Recommended for You
Despite her original arrest, police never filed any actual criminal charges against her. Instead, they held her for 27 days without charge, torturing her the entire time.
Once her public defender got around to looking at her case, a judge ordered her immediate release. "Absolutely, we wish we would have known earlier, and then it wouldn't have happened," Sheriff Adam Shepherd told ABC 15.
During the same interview, Shepherd admitted to ABC 15 that Barnicoat's 8th Amendment rights were violated as she was subjected to horribly cruel and unusual punishment as she was forced to drink toilet water to survive.
In an insidious move, after she was released, a sheriff's official went to Barnicoat's home with a check for $7,500 in an attempt to silence her with a written agreement not to pursue legal action against the department.
Barnicoat's lawyers in her recent lawsuit argued that this was an attempt to take advantage of an elderly mentally ill woman who didn't have an attorney to understand her rights. They were correct.

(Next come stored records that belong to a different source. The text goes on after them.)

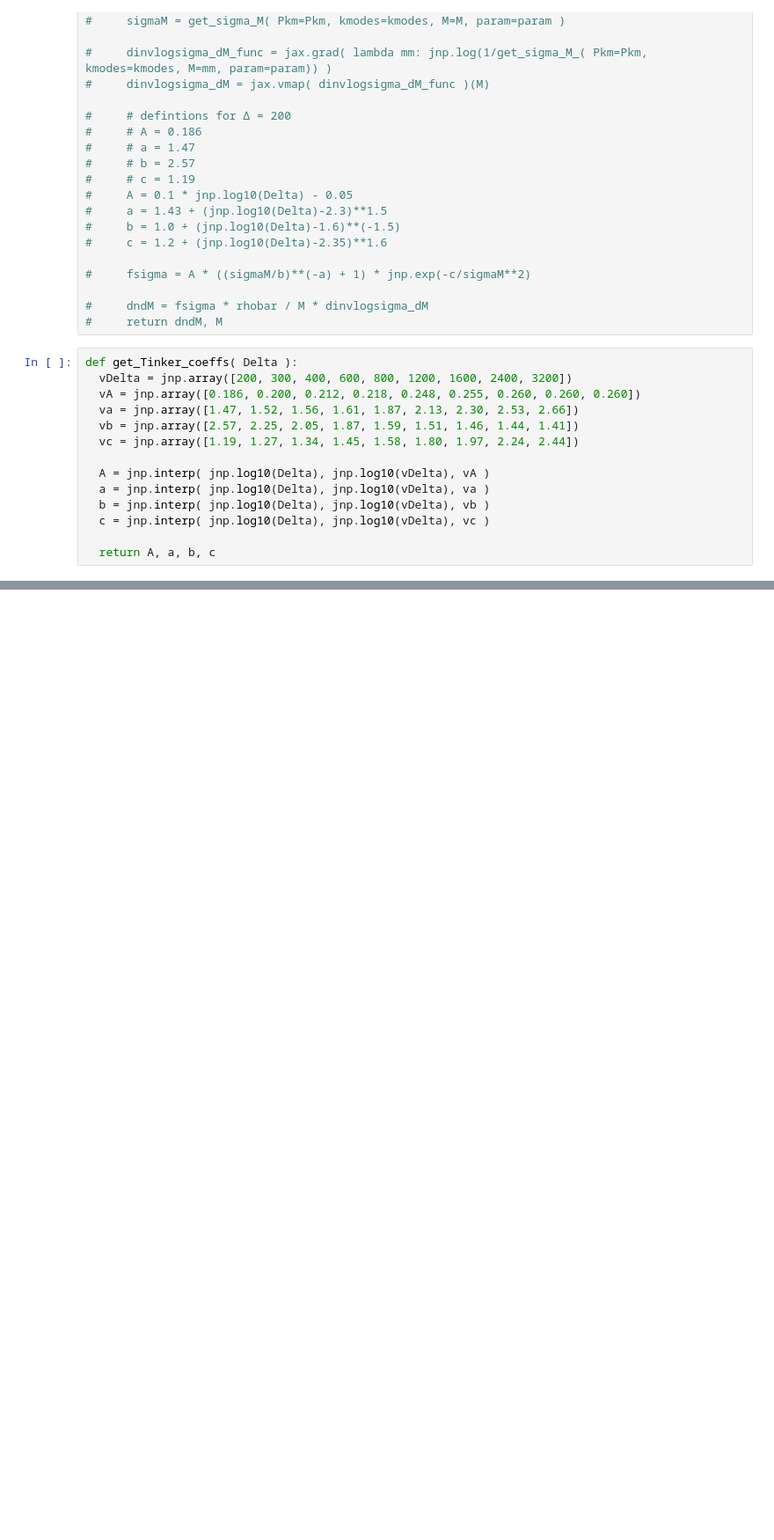
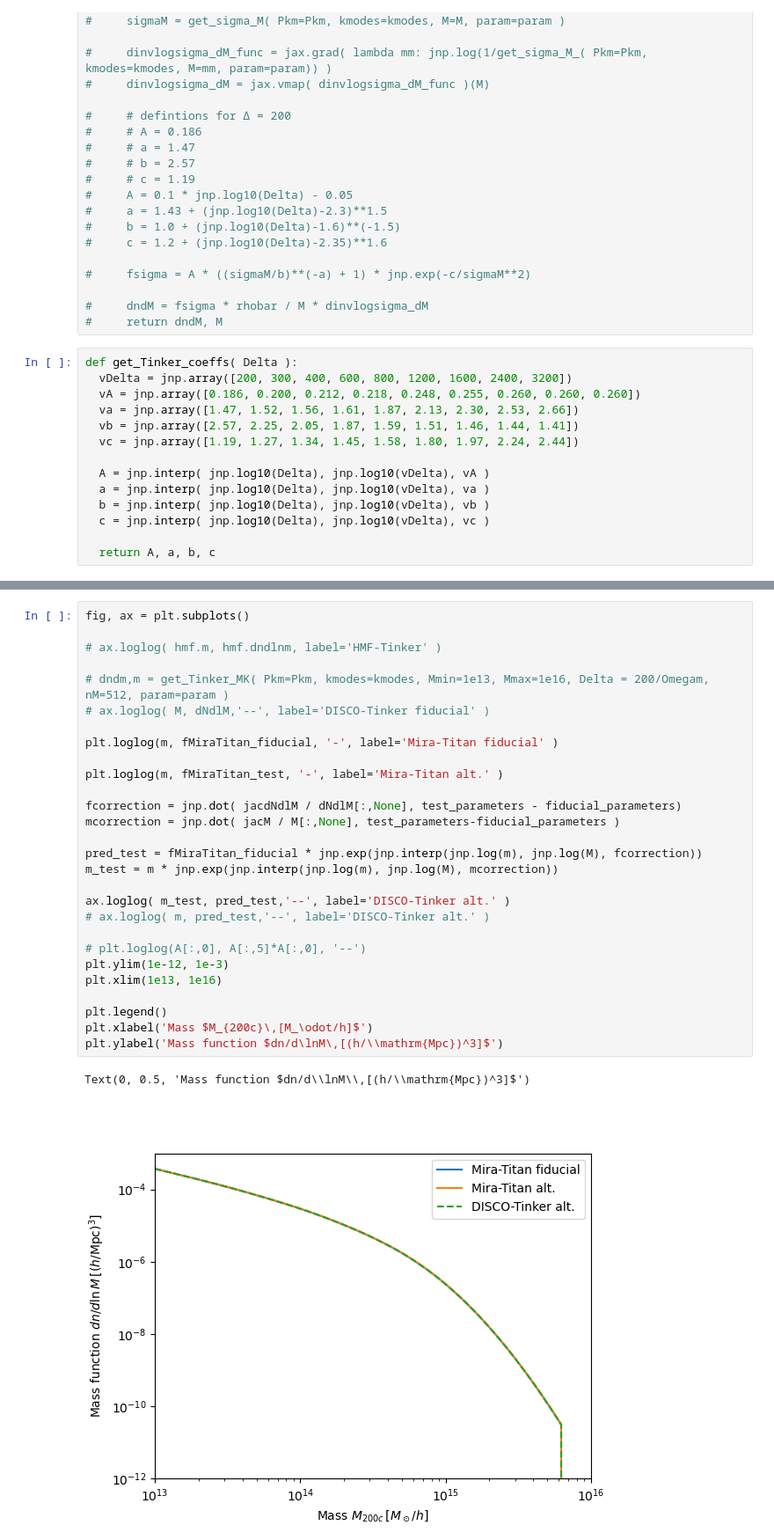
Before and after one commit to ohahn/DISCO-EB, a Jupyter notebook: nb_massfunctions.ipynb, the cells around one changed output, grey strips where cells are left out. Shown at 88% size. Cells and saved outputs as stored; diff of their text form; blank space fills up the shorter version.

Commit message:
added rescaling of mass functions

```diff
--- a/nb_massfunctions.ipynb
+++ b/nb_massfunctions.ipynb
@@ -235,0 +266,31 @@ jacdNdlM,_ = jax.jacfwd( compute_Tinker_MF )( fiducial_parameters )
+# %%
+fig, ax = plt.subplots()
+
+# ax.loglog( hmf.m, hmf.dndlnm, label='HMF-Tinker' )
+
+# dndm,m = get_Tinker_MK( Pkm=Pkm, kmodes=kmodes, Mmin=1e13, Mmax=1e16, Delta = 200/Omegam, nM=512, param=param )
+# ax.loglog( M, dNdlM,'--', label='DISCO-Tinker fiducial' )
+
+plt.loglog(m, fMiraTitan_fiducial, '-', label='Mira-Titan fiducial' )
+
+plt.loglog(m, fMiraTitan_test, '-', label='Mira-Titan alt.' )
+
+fcorrection = jnp.dot( jacdNdlM / dNdlM[:,None], test_parameters - fiducial_parameters)
+mcorrection = jnp.dot( jacM / M[:,None], test_parameters-fiducial_parameters )
+
+pred_test = fMiraTitan_fiducial * jnp.exp(jnp.interp(jnp.log(m), jnp.log(M), fcorrection))
+m_test = m * jnp.exp(jnp.interp(jnp.log(m), jnp.log(M), mcorrection))
+
+ax.loglog( m_test, pred_test,'--', label='DISCO-Tinker alt.' )
+# ax.loglog( m, pred_test,'--', label='DISCO-Tinker alt.' )
+
+# plt.loglog(A[:,0], A[:,5]*A[:,0], '--')
+plt.ylim(1e-12, 1e-3)
+plt.xlim(1e13, 1e16)
+
+plt.legend()
+plt.xlabel('Mass $M_{200c}\,[M_\odot/h]$')
+plt.ylabel('Mass function $dn/d\lnM\,[(h/\\mathrm{Mpc})^3]$')
+# %% [output]
+Text(0, 0.5, 'Mass function $dn/d\\lnM\\,[(h/\\mathrm{Mpc})^3]$')
+[figure, added]
```
Also changed, not shown: parts of 8 cells of this notebook.
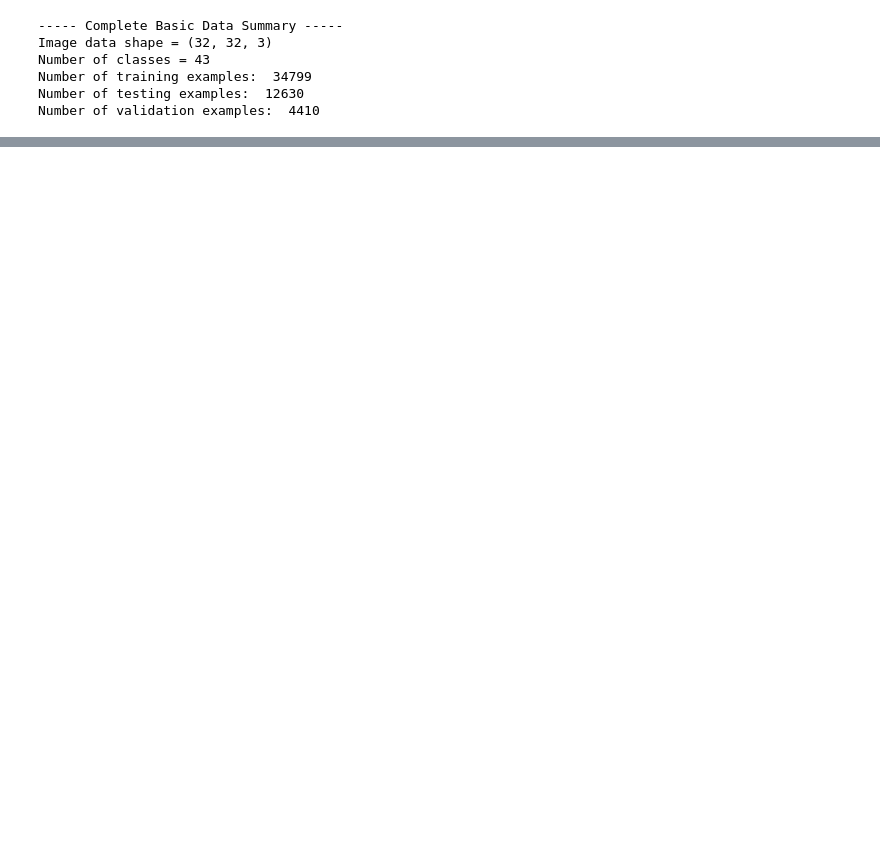
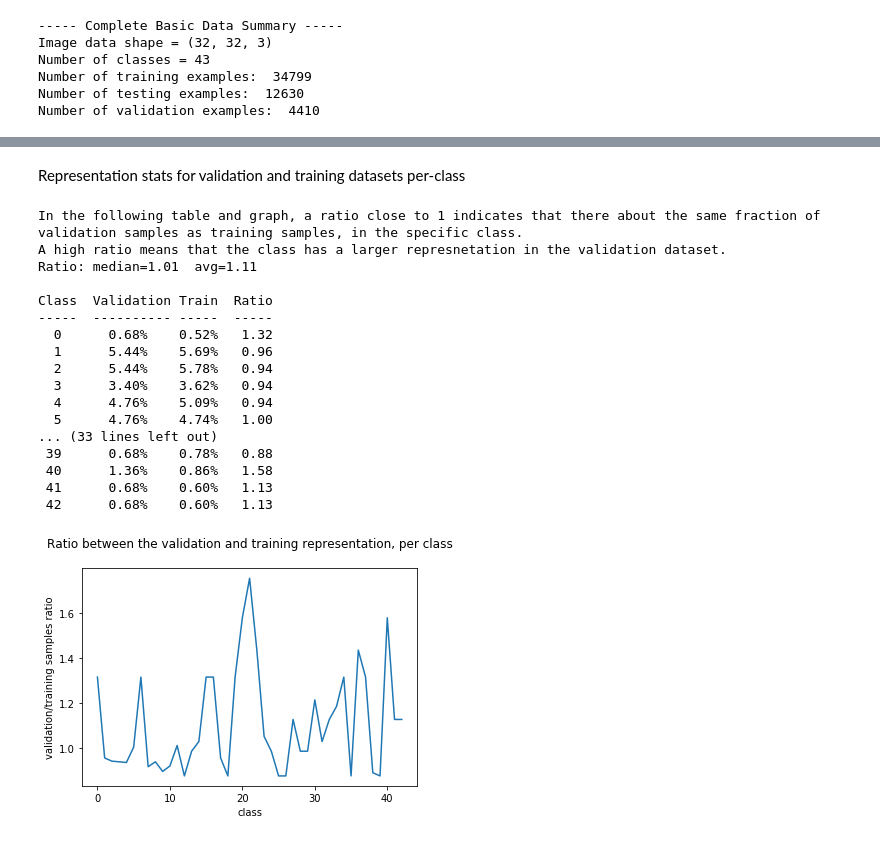
Before and after one commit to apanchal/iima-epaba-batch03, a Jupyter notebook: notebooks/0000_001_1.ipynb, the cells around one changed output, grey strips where cells are left out. Drawn from its saved outputs; the diff is of its cells as text; code cells hidden in the pictures; blank space fills up the shorter version.

```diff
--- a/notebooks/0000_001_1.ipynb
+++ b/notebooks/0000_001_1.ipynb
@@ -121,0 +131,42 @@ def plot_dataset_distributions(datasets, set_descs):
+# %% [markdown]
+Representation stats for validation and training datasets per-class
+# %%
+'''
+Print the validation and training datasets per-class representation stats.
+The 'ratio' column shows the ratio between the class's representation in the
+training set and its representation in the validation set.
+'''
+ratio = y_valid_hist/y_train_hist
+print("In the following table and graph, a ratio close to 1 indicates that there about the same fraction of validation samples as training samples, in the specific class.")
+print("A high ratio means that the class has a larger represnetation in the validation dataset.")
+print("Ratio: median={:.2f}  avg={:.2f}\n".format(statistics.median(ratio), statistics.mean(ratio)))
+print("Class  Validation Train  Ratio")
+print("-----  ---------- -----  -----")
+for i in range(n_classes):
+    print("{:3} {:9.2f}% {:7.2f}% {:6.2f}".format(i, y_valid_hist[i], y_train_hist[i], ratio[i]))
+
+plt.plot(range(n_classes), y_valid_hist/y_train_hist)
+plt.title('Ratio between the validation and training representation, per class\n')
+plt.xlabel('class')
+plt.ylabel('validation/training samples ratio')
+plt.savefig('../plots/data_explore/Ratio between the validation and training representation, per class.png')
+plt.show()
+# %% [output]
+In the following table and graph, a ratio close to 1 indicates that there about the same fraction of validation samples as training samples, in the specific class.
+A high ratio means that the class has a larger represnetation in the validation dataset.
+Ratio: median=1.01  avg=1.11
+
+Class  Validation Train  Ratio
+-----  ---------- -----  -----
+  0      0.68%    0.52%   1.32
+  1      5.44%    5.69%   0.96
+  2      5.44%    5.78%   0.94
+  3      3.40%    3.62%   0.94
+  4      4.76%    5.09%   0.94
+  5      4.76%    4.74%   1.00
+... (33 lines left out)
+ 39      0.68%    0.78%   0.88
+ 40      1.36%    0.86%   1.58
+ 41      0.68%    0.60%   1.13
+ 42      0.68%    0.60%   1.13
+[figure, added]
```
Also changed, not shown: parts of 13 cells of this notebook, 5 other files.
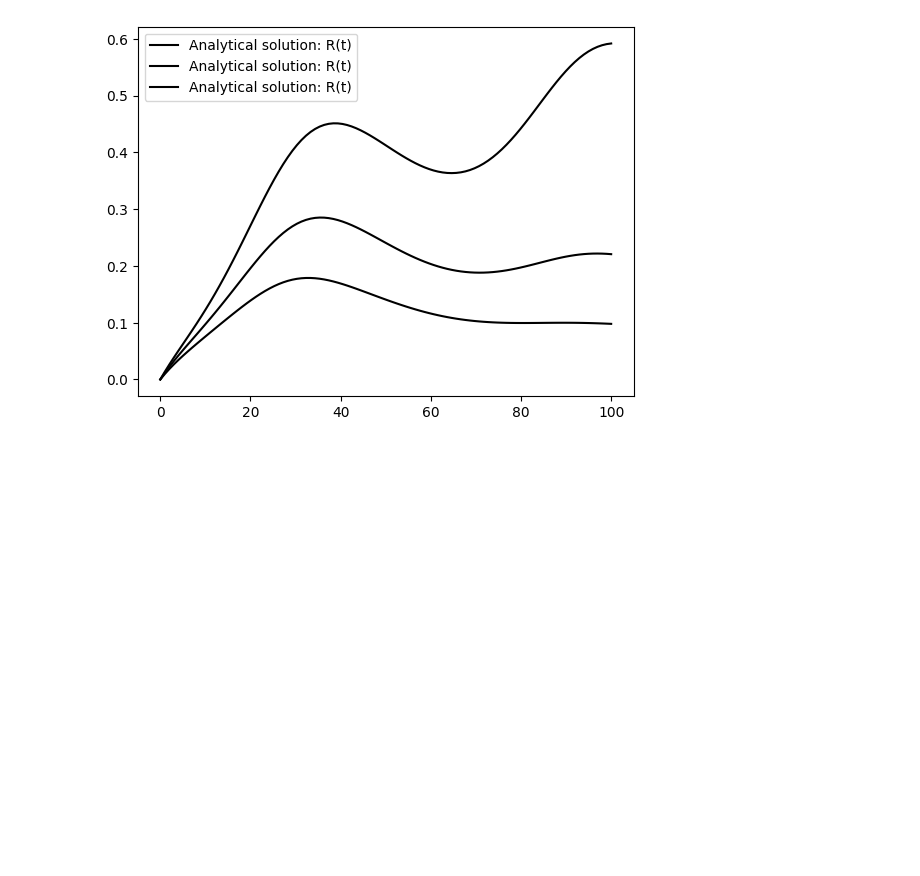
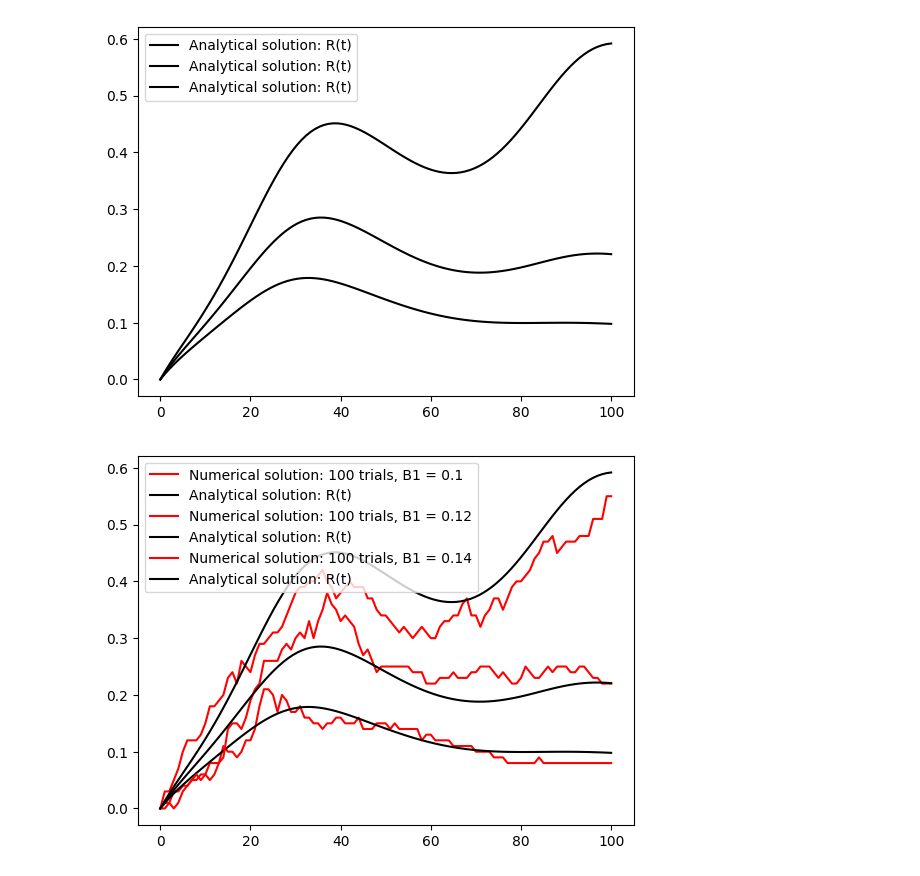
Before and after one commit to colmmcc2000/RSCAM_Group_11, a Jupyter notebook: code_RSCAM.ipynb, the cells around one changed output. Cells and saved outputs as stored; diff of their text form; code cells hidden in the pictures; blank space fills up the shorter version.

```diff
--- a/code_RSCAM.ipynb
+++ b/code_RSCAM.ipynb
@@ -232,0 +256,23 @@ plt.show()
+# %%
+N = 100 #Number of trials. Need a lot for this
+T_max = 100
+M0 = 100
+R0 = 0
+beta = 0.7
+u = 1e-3
+C2 = 0.1
+for B1 in [0.1, 0.12, 0.14]:
+    grid, mean_pop, mean_r, probs = get_mean_trajectory_double(N, T_max, M0, R0,
+                                                               example_rates_double, beta, u, B1, C2)
+    plt.plot(grid, probs, c = 'red', label = f'Numerical solution: {N} trials, B1 = {B1}' )
+
+    vals_r = np.linspace(0, 100, 100)
+    store_r = np.zeros(len(vals_r))
+    for i, _ in enumerate(vals_r):
+        store_r[i] = P_R(_, B1)
+    plt.plot(vals_r, store_r, c = 'black', linestyle = '-', label = 'Analytical solution: R(t)')
+    plt.legend()
+
+plt.show()
+# %% [output]
+[figure, added]
```
Also changed, not shown: parts of 6 cells of this notebook, 2 other files.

After Barnicoat refused the $7,500 payoff, and filed a $500,000 suit against the department, the department struck back. A year after she was released without charges, the Gila County Attorney used the original police report about water throwing to charge her with trespassing, disorderly conduct, and assault.
Luckily for Barnicoat, an outside county attorney saw the charges as retribution and dropped them all. And now, two years after she was tortured at the hands of Gila County's finest, Barnicoat's suffering is over and she has received $130,000 in damages. She also sued her public defender for not looking at her case as she rotted in a cell for nearly a month. That incident was settled in a separate suit.
“You got to fight for what you believe in,” Barnicoat said. “No matter how they treat you, just hang in there and fight for what you believe that you deserve.”